Author’s Inspiration ~ Iris Yang
Writing changed my life.
I was a very negative person in an unhappy marriage, and I tried hard to change the situation. One book I read said that if you keep writing down five positive things a day, in twenty-one days you can change your negative thoughts. Being desperate, I was willing to try anything.
So I jotted down five positive things a day. It started with words or simple phrases. In time, words became sentences; sentences turned into paragraphs; paragraphs grew into pages. All positive. I didn’t change in twenty-one days. It took me two years. But the end result is remarkable. I’m no longer a negative person. This happened fifteen years ago, so it is a lasting transformation.
The side effects of this practice? I started writing short stories, then novels.
Wings of a Flying Tiger is my first full-length novel. Its sequel, Will of a Tiger, has also been accepted by publication by Open Books.
It is a work of fiction. But to me, a Chinese-American, it is also personal. I was born and raised in China. My mother and grandma had lived in Nanking and escaped from the city just days before the notorious Nanking Massacre when the Japanese soldiers slaughtered 300,000 innocent Chinese and raped 20,000 women in six weeks. Both my mother's and father’s families fled to Chungking, where Japanese frequently bombed the wartime capital. My father told me the repulsive smell of burning flesh, and as a young child, he had nightmares about the raids for several years. A good friend’s father drowned when Japanese attacked his boat; even unable to swim, he jumped into a river to avoid being blasted. A Japanese friend sincerely apologized for the atrocities her fellow countrymen had committed. She knew a former soldier who forced naked Chinese women to march with them to bring up their morale.
China was an isolated country while I was growing up. We were told that the Americans were “devils” and the American soldiers were crude and coward.

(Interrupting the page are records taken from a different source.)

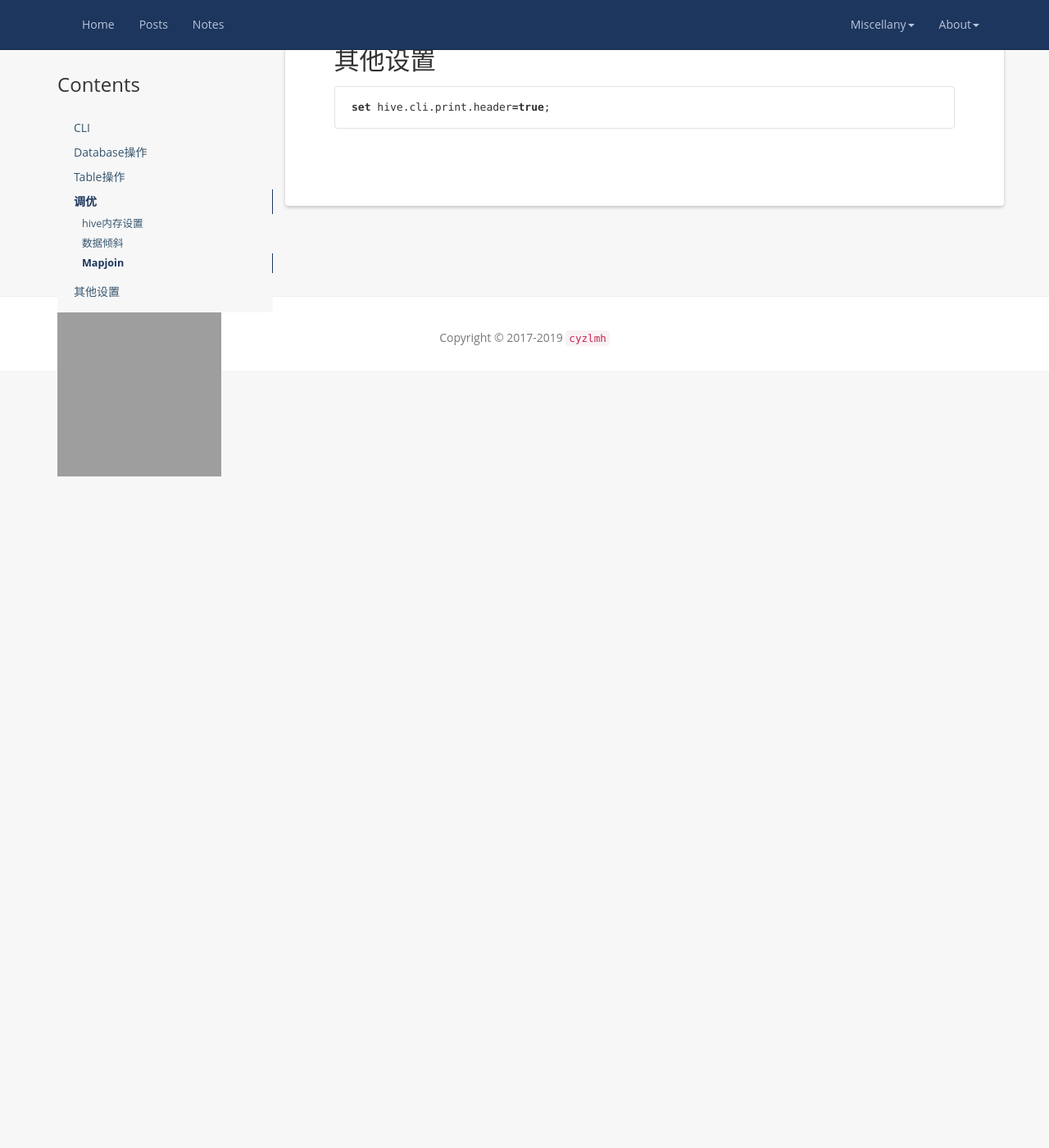
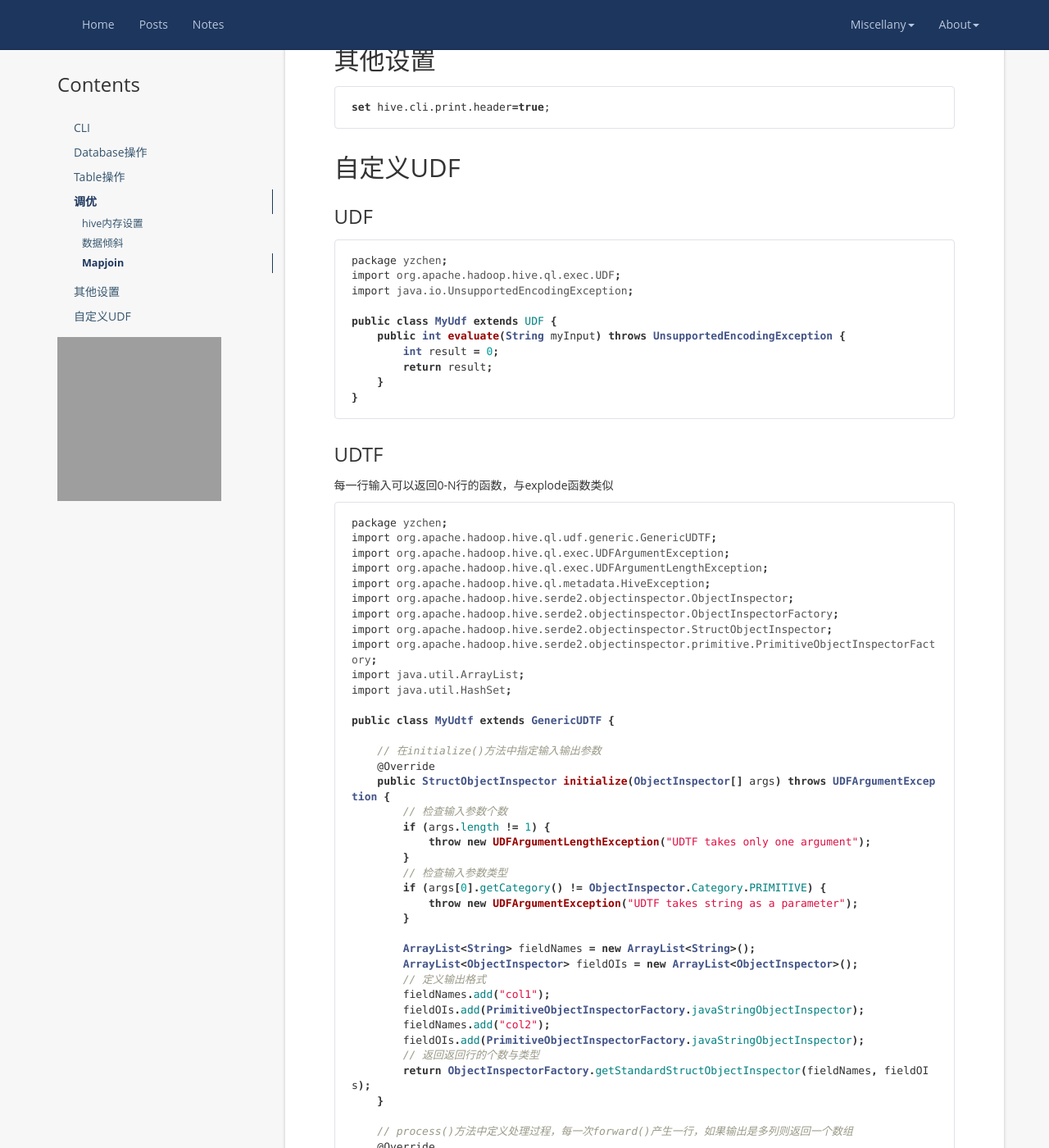
Before and after one commit to cyzlmh/cyzlmh.github.io, a Jekyll site: the page built from notes/Note-Hive.md, in a window 1280 px wide and 1400 px high, scrolled down 6157 px. Shown: the whole window at 82% size. Built offline with Jekyll 4.4.1, drawn with Linux system fonts in a browser that asks for light colours; nearby versions of some CDN libraries; some of the changed text lies outside the part shown; grey boxes are pictures that could not be loaded.

Commit message:
update blog

````diff
--- a/notes/Note-Hive.md
+++ b/notes/Note-Hive.md
@@ -333,3 +333,92 @@ on t1.k = t2.k
 ```sql
 set hive.cli.print.header=true;
 ```
+
+## 自定义UDF
+
+### UDF
+
+``` java
+package yzchen;
+import org.apache.hadoop.hive.ql.exec.UDF;
+import java.io.UnsupportedEncodingException;
+
+public class MyUdf extends UDF {
+    public int evaluate(String myInput) throws UnsupportedEncodingException {
+        int result = 0;
+        return result;
+    }
+}
+```
+
+### UDTF
+
+每一行输入可以返回0-N行的函数，与explode函数类似
+
+``` java
+package yzchen;
+import org.apache.hadoop.hive.ql.udf.generic.GenericUDTF;
+import org.apache.hadoop.hive.ql.exec.UDFArgumentException;
+import org.apache.hadoop.hive.ql.exec.UDFArgumentLengthException;
+import org.apache.hadoop.hive.ql.metadata.HiveException;
+import org.apache.hadoop.hive.serde2.objectinspector.ObjectInspector;
+import org.apache.hadoop.hive.serde2.objectinspector.ObjectInspectorFactory;
+import org.apache.hadoop.hive.serde2.objectinspector.StructObjectInspector;
+import org.apache.hadoop.hive.serde2.objectinspector.primitive.PrimitiveObjectInspectorFactory;
+import java.util.ArrayList;
+import java.util.HashSet;
+
+public class MyUdtf extends GenericUDTF {
+
+    // 在initialize()方法中指定输入输出参数
+    @Override
+    public StructObjectInspector initialize(ObjectInspector[] args) throws UDFArgumentException {
+        // 检查输入参数个数
+        if (args.length != 1) {
+            throw new UDFArgumentLengthException("UDTF takes only one argument");
+        }
+        // 检查输入参数类型
+        if (args[0].getCategory() != ObjectInspector.Category.PRIMITIVE) {
+            throw new UDFArgumentException("UDTF takes string as a parameter");
+        }
+
+        ArrayList<String> fieldNames = new ArrayList<String>();
+        ArrayList<ObjectInspector> fieldOIs = new ArrayList<ObjectInspector>();
+        // 定义输出格式
+        fieldNames.add("col1");
+        fieldOIs.add(PrimitiveObjectInspectorFactory.javaStringObjectInspector);
+        fieldNames.add("col2");
+        fieldOIs.add(PrimitiveObjectInspectorFactory.javaStringObjectInspector);
+        // 返回返回行的个数与类型
+        return ObjectInspectorFactory.getStandardStructObjectInspector(fieldNames, fieldOIs);
+    }
+
+    // process()方法中定义处理过程，每一次forward()产生一行，如果输出是多列则返回一个数组
+    @Override
+    public void process(Object[] args) throws HiveException {
+        String input = args[0].toString();
+        String[] arr = input.split("\t");
+        for (String s: arr) {
+            String[] result = {"hello,", s};
+            forward(result);
+        }
+    }
+
+    // close()方法对需要清理的函数进行清理
+    @Override
+    public void close() throws HiveException {
+        // do nothing
+    }
+}
+```
+
+使用方法
+
+``` sql
+-- 直接使用
+select MyUdtf(name) as (col1, col2) from src_table;
+
+-- 结合lateral view
+select src_table.num, tmp_table.col1, tmp_table.col2
+from src_table lateral view MyUdtf(name) tmp_table as col1, col2;
+```
````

I didn’t read anything about the Flying Tigers until I came to the US as a graduate student. I was touched once I learned the truth. And the more I read, the more I was touched. I wanted to thank the Flying Tigers. What is a better way to show my gratitude than writing a book about them?
The story of the Flying Tigers, a group of American volunteer pilots who helped China fight Japan in WWII, has been a fascinating and enduring topic for over seventy years. Most of the books, though, were nonfiction written from the perspective of the pilots. This novel is a rescue story from the points of view of both the airman and the Chinese who saved him.
As a Chinese, I’m thankful for the Flying Tigers’ bravery and sacrifice; without their help, the course of the Chinese history might have been changed, my family might not have survived, and I might not have existed.
As a U.S. citizen, I’m honored to write a book about the American heroes. It’s a privilege. A duty.
Wings of a Flying Tiger
In the summer of 1942, Danny Hardy bails out of his fighter plane into a remote region of western China. With multiple injuries, malaria, and Japanese troops searching for him, the American pilot’s odds of survival are slim.
Jasmine Bai, an art student who had been saved by Americans during the notorious Nanking Massacre, seems an unlikely heroine to rescue the wounded Flying Tiger. Daisy Bai, Jasmine’s younger cousin, also falls in love with the courageous American.
With the help of Daisy’s brother, an entire village opens its arms to heal a Flying Tiger with injured wings, but as a result of their charity the serenity of their community is forever shattered.
Love, sacrifice, kindness, and bravery all play a part in this heroic tale that takes place during one of the darkest hours of Chinese history.
Iris Yang (Qing Yang) was born and raised in China. She has loved reading and writing since she was a child, but in China creative writing was a dangerous career. As famous writers and translators, her grandmother and her aunt were wrongfully accused as counter-revolutionary Rightists, so Iris had to choose a safer path—studying science.
After graduating from Wuhan University and passing a series of exams, she was accepted by the prestigious CUSBEA (China-United States Biochemistry Examination and Application program). At age 23, with poor English, little knowledge of the country, and 500 borrowed dollars, she came to the United States as a graduate student at the University of Rochester.
Later, she received a Ph.D. in molecular biology, trained as a postdoctoral fellow at Cold Spring Harbor Laboratory, and worked at the University of North Carolina. Although she has published a number of scientific papers, she has a passion for creative writing, and her short stories have won contests and have been published in anthologies. Currently, Iris is working on a story based on her grandmother, who was the first Chinese woman to receive a master’s degree in Edinburgh in the UK. Iris now lives between Sedona, Arizona and Chapel Hill, North Carolina. Besides writing, she loves hiking, dancing, photography, and travel.